The possibility of a broad leftist sweep not only through El Salvador, but also over the rest of Central America appears less likely today than it did several months ago.
The reason: a sudden decline in the fortunes of El Salvador's left.
Once confident of eventual victory in the small Central American country's civil strife, the left is now clearly on the defensive.
Both the joint civilian-military junta running the strife-torn nation and rightist paramilitary groups have gone on the offensive -- with moderate success at the expense of the left.
Grouped together as the Frente Revolucionario Democratico (FRD) and still a strong element within El Salvador's political spectrum, the left's losses in recent weeks have been serious. Beginning with the rather lackluster general strike in mid-August, supported by a mere fraction of business, the left has suffered from:
* Flagging public support for its cause.
* Staggering human losses in clashes with both military and rightist forces.
* Undercutting of leftist goals by the junta's social and economic programs, including a massive land-reform effort.
* Serious infighting among the factions within the FRD.
"I admit we are beset with problems we did not face two months ago," said a FRD spokesman Sept. 6. "We need to regroup."
A big unknown in the picture is the role of the Roman Catholic Church, which in recent weeks has been strangely quiet.
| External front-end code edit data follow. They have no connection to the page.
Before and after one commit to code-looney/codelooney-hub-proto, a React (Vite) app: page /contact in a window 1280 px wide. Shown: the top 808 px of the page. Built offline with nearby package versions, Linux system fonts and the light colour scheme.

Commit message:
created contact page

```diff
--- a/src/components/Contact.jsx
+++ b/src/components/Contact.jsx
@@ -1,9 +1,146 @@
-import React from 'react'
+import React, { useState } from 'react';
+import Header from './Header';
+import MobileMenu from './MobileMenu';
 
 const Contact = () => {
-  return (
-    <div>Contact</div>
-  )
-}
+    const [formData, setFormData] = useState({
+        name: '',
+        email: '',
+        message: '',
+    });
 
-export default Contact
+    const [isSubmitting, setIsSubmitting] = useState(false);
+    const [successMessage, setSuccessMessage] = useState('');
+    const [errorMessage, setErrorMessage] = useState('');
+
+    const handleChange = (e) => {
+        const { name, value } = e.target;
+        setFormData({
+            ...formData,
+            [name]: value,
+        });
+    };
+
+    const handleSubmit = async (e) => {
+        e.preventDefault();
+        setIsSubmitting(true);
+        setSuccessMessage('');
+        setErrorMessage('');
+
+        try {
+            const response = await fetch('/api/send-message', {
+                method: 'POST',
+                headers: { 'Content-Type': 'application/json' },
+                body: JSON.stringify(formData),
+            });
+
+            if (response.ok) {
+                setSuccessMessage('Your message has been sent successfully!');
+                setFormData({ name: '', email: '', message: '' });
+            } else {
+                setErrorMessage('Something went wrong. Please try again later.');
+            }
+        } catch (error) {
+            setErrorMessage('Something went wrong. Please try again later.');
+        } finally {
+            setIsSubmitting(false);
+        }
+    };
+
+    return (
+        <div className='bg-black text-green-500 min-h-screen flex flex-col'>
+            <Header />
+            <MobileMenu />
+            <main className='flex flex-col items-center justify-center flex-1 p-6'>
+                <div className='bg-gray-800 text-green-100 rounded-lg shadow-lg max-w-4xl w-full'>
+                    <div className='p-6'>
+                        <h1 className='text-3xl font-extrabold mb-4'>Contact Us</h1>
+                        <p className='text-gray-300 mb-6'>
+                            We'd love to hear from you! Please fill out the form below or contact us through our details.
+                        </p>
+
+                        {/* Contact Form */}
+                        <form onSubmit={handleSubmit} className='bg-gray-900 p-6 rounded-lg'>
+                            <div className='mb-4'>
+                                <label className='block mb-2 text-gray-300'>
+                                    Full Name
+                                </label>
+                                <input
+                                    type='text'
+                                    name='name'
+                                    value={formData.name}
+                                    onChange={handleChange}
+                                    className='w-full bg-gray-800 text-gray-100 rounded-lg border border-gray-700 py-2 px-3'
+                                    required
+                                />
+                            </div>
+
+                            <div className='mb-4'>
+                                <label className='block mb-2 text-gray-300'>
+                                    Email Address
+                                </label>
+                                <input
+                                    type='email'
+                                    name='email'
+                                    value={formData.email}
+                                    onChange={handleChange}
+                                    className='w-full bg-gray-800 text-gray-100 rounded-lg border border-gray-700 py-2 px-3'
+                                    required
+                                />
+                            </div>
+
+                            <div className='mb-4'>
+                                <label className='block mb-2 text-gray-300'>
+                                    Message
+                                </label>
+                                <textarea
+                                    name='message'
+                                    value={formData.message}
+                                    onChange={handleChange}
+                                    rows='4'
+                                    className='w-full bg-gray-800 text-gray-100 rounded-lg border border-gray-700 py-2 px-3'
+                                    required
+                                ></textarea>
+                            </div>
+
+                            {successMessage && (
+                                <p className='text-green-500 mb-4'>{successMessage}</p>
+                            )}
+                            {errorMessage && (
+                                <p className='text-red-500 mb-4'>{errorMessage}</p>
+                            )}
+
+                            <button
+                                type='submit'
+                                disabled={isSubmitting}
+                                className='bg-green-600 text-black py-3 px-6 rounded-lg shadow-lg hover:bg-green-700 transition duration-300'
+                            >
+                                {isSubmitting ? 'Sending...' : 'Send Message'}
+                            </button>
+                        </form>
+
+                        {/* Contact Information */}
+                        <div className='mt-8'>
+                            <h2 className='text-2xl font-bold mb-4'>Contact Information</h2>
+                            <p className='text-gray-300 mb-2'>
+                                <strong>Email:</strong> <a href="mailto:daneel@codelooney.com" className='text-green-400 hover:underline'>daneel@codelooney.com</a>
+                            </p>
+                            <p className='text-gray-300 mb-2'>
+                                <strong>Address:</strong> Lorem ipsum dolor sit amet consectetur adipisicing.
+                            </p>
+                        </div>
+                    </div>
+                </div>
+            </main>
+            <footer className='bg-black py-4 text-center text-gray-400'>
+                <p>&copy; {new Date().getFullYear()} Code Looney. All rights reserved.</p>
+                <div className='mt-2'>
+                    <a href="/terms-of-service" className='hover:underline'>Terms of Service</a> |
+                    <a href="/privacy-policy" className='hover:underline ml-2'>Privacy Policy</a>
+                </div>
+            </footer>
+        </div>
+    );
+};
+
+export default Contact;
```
While not taking the side of the left , the church in the past has supported many leftist calls for social and econominc change; moreover, elements within the church have been critical of the governing junta. Now that criticism has subsided and the church is saying little.
Some of the left's biggest difficulties result from the heavy personnel losses it has suffered in encounters with El Salvador's military during the last two months. Leftist leaders accuse the governing junta of human-rights violations in these incidents.
Ironically, such charges are not having the effect of winning public support for the left, as they might have in the past. Many Salvadoreans are simply tired of five years of incessant fighting.
"Can't we end this nonsense?" Asked moderate businessman Hector Ponce Gonzalez in a radio address this past weekend. "Isn't it time that we came together to reason as men and women of good will?"
The scope of such reasoning is hard to gauge, but there is no doubt that this view is becoming increasingly common in El Salvador.
Moreover, the joint military-civilian junta, despite some problems of cohesiveness, has managed to win at least grudging support from large segments of the Salvadorean population -- in part because it offers what many Salvadoreans see as a peaceful solution to the country's continuing turmoil.
A series of wide-ranging reforms planned and already being implemented by the junta has undercut -- at least for -- now much of the program of the left. If the junta can deliver on these reforms, it is likely that the left will continue to lose strength.
None of this implies that the FRD is on its last legs or that it still does not command tremendous power. But for the moment, it is not enjoying the success that it had a few short months ago.